• _Your instructions_
Which lines of the records contain the word "resultgn"? Show each of them.
----- Records shown -----
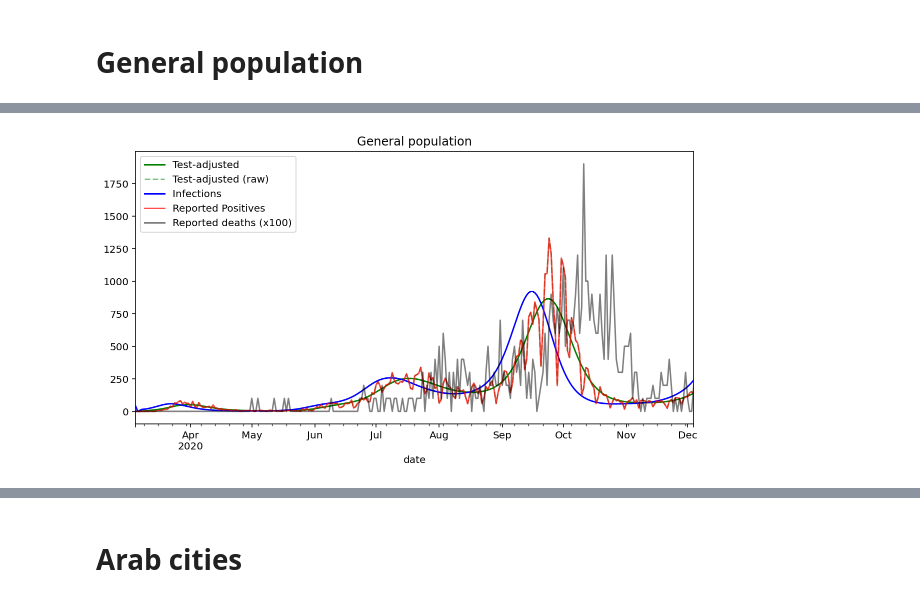
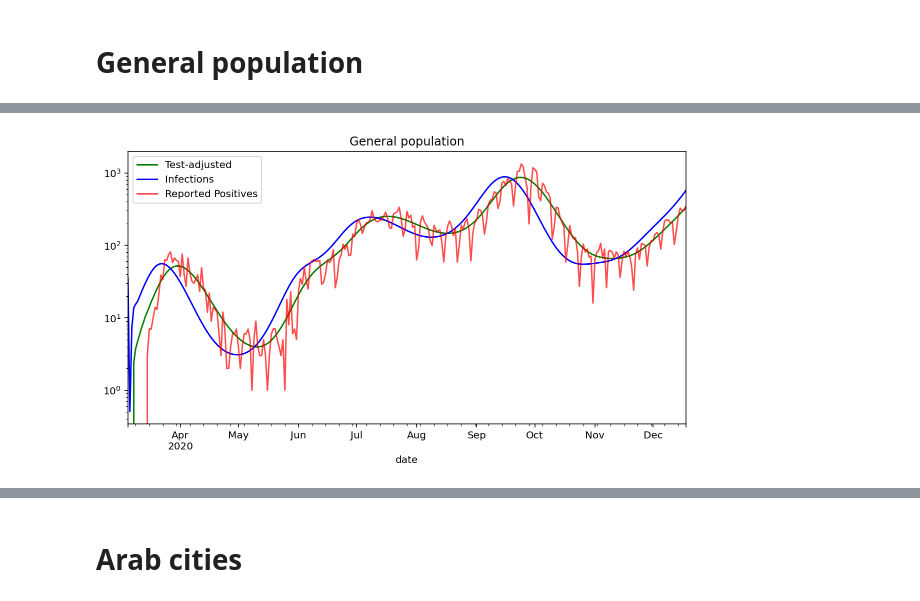
Before and after one commit to asafpr/covid-model, a Jupyter notebook: notebooks/rtlive-orthodox-Israel.ipynb, the cells around one changed output, grey strips where cells are left out. Drawn from its saved outputs; the diff is of its cells as text; code cells hidden in the pictures.

```diff
--- a/notebooks/rtlive-orthodox-Israel.ipynb
+++ b/notebooks/rtlive-orthodox-Israel.ipynb
@@ -114,19 +115,20 @@ Sampling 4 chains for 700 tune and 200 draw iterations (2_800 + 800 draws total)
 # %%
 resultgn = summarize_inference_data(gmgn.inference_data)
 
 fig, ax = plt.subplots(figsize=(10,5))
 ax.set_title("General population")
 resultgn.test_adjusted_positive.plot(c="g", label="Test-adjusted")
-resultgn.test_adjusted_positive_raw.plot(c="g", alpha=.5, label="Test-adjusted (raw)", style="--")
+#resultgn.test_adjusted_positive_raw.plot(c="g", alpha=.5, label="Test-adjusted (raw)", style="--")
 resultgn.infections.plot(c="b", label="Infections")
 gmgn.observed.positive.plot(c='r', alpha=.7, label="Reported Positives")
-d = gmgn.observed.deaths * 100
-d.plot(c='k', alpha=0.5, label="Reported deaths (x100)")
+#d = gmgn.observed.deaths * 100
+#d.plot(c='k', alpha=0.5, label="Reported deaths (x100)")
 fig.set_facecolor('w')
+plt.yscale("log")
 ax.legend();
 # %% [output]
 [interactive output not drawn]
-[figure, old version]
+[figure, new version]
 # %%
 fig, ax = plt.subplots(figsize=(10,5))
 
```
Also changed, not shown: parts of 16 cells of this notebook, 7 other files.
-----
• _Response to this exercise_
 resultgn = summarize_inference_data(gmgn.inference_data)
 resultgn.test_adjusted_positive.plot(c="g", label="Test-adjusted")
-resultgn.test_adjusted_positive_raw.plot(c="g", alpha=.5, label="Test-adjusted (raw)", style="--")
+#resultgn.test_adjusted_positive_raw.plot(c="g", alpha=.5, label="Test-adjusted (raw)", style="--")
 resultgn.infections.plot(c="b", label="Infections")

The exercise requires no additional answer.